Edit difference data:
------

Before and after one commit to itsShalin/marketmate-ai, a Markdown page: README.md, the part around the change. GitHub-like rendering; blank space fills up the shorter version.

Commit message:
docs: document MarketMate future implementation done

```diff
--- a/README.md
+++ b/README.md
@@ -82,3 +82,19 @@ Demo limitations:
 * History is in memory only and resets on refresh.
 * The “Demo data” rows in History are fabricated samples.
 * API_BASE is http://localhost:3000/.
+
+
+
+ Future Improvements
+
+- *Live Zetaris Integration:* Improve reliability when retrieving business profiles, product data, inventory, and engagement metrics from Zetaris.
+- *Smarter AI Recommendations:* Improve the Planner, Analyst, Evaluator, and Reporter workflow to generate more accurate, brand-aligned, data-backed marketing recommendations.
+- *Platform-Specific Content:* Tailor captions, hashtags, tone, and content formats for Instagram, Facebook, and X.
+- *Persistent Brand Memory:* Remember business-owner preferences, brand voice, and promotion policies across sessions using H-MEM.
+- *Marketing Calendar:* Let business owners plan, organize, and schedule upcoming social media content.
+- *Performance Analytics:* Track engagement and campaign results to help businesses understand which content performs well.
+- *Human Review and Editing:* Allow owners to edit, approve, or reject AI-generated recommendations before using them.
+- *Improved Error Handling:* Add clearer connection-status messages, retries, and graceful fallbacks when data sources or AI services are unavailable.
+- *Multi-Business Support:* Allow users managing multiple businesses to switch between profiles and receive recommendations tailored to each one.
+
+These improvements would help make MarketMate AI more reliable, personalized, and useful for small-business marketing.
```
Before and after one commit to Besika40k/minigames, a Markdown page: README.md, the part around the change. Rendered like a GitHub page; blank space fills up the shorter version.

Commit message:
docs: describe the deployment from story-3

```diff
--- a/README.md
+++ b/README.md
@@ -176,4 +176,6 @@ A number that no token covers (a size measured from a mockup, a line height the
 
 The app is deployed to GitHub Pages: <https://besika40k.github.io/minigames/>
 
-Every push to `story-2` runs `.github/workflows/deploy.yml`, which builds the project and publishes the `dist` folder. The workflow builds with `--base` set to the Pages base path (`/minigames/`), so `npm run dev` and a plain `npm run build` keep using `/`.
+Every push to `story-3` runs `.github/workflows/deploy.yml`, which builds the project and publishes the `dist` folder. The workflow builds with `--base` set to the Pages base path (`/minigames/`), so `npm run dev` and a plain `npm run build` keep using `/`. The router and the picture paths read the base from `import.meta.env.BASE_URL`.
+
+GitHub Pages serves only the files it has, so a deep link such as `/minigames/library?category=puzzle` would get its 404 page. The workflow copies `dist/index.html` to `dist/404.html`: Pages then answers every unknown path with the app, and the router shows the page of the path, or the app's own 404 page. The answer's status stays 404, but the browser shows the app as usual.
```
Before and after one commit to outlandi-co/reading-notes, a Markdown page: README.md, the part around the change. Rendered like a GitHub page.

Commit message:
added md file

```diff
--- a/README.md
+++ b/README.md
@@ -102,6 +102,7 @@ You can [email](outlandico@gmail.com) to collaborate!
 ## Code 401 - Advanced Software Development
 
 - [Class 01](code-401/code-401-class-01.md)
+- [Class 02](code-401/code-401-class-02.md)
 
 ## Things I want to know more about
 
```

------

* _Exercise goal_: Once you have found every line above holding the word "workflow", copy those lines.

* _Solution to this exercise_:
+- *Smarter AI Recommendations:* Improve the Planner, Analyst, Evaluator, and Reporter workflow to generate more accurate, brand-aligned, data-backed marketing recommendations.
-Every push to `story-2` runs `.github/workflows/deploy.yml`, which builds the project and publishes the `dist` folder. The workflow builds with `--base` set to the Pages base path (`/minigames/`), so `npm run dev` and a plain `npm run build` keep using `/`.
+Every push to `story-3` runs `.github/workflows/deploy.yml`, which builds the project and publishes the `dist` folder. The workflow builds with `--base` set to the Pages base path (`/minigames/`), so `npm run dev` and a plain `npm run build` keep using `/`. The router and the picture paths read the base from `import.meta.env.BASE_URL`.
+GitHub Pages serves only the files it has, so a deep link such as `/minigames/library?category=puzzle` would get its 404 page. The workflow copies `dist/index.html` to `dist/404.html`: Pages then answers every unknown path with the app, and the router shows the page of the path, or the app's own 404 page. The answer's status stays 404, but the browser shows the app as usual.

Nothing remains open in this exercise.